→ Task directions: Using the entries that follow, please report how many lines contain the word "changed", with no other words.

→ Material provided:
════════════════

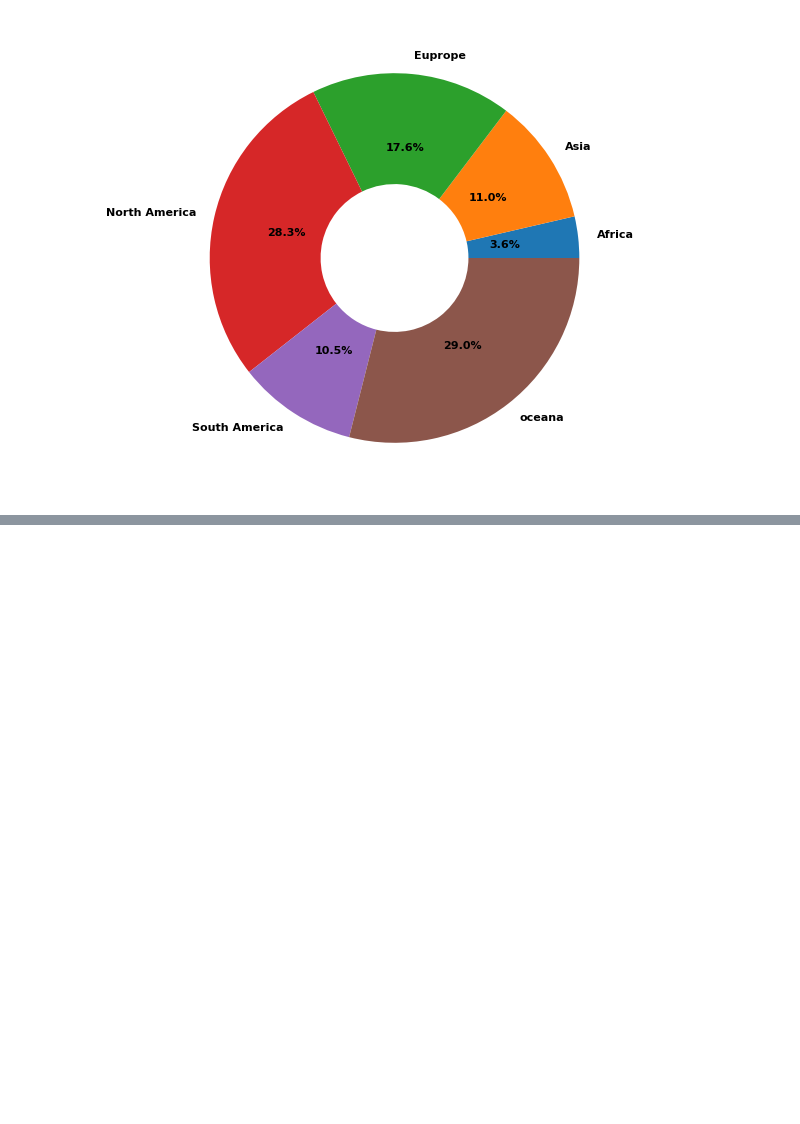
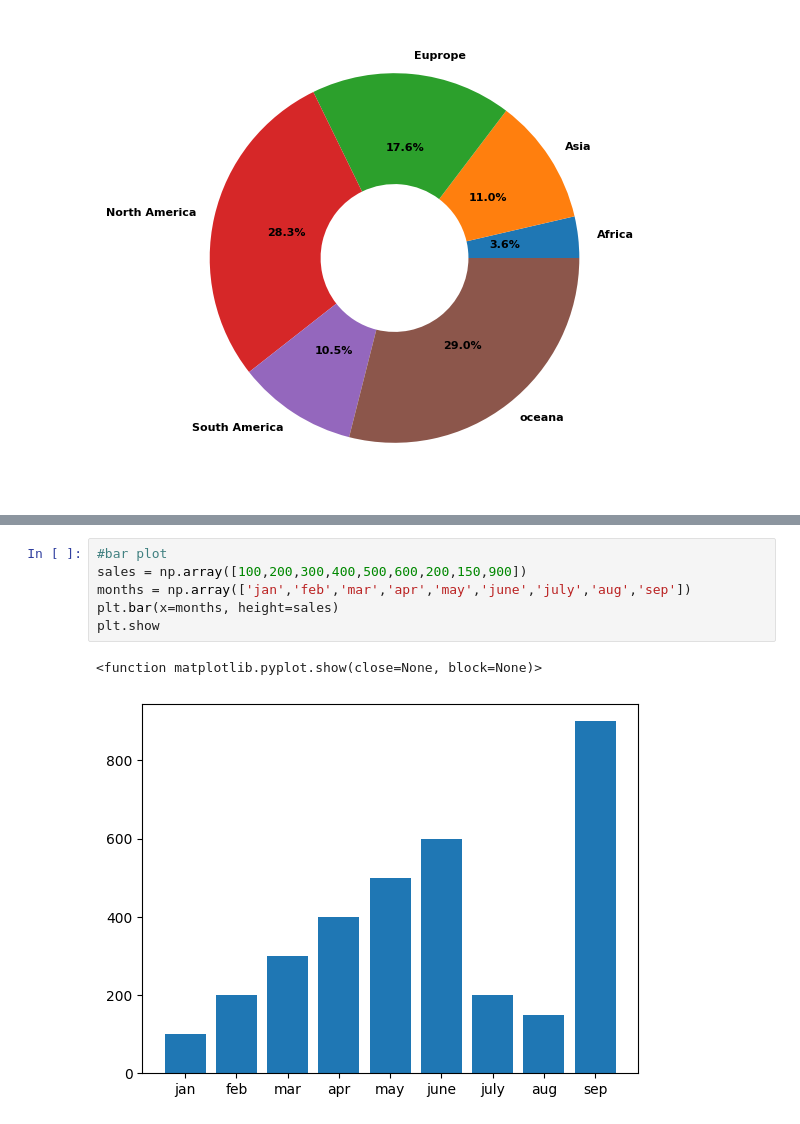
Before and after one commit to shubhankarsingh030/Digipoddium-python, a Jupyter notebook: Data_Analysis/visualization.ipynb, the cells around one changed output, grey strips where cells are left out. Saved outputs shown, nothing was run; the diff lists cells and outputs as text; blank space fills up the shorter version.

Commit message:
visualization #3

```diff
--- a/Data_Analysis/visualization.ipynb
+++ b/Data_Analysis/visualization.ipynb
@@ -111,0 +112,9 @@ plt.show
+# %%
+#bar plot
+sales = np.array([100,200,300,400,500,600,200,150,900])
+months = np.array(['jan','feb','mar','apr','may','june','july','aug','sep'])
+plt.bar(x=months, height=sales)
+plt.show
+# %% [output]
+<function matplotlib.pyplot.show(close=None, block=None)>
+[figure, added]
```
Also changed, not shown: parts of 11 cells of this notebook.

════════════════

→ Result for this task: 2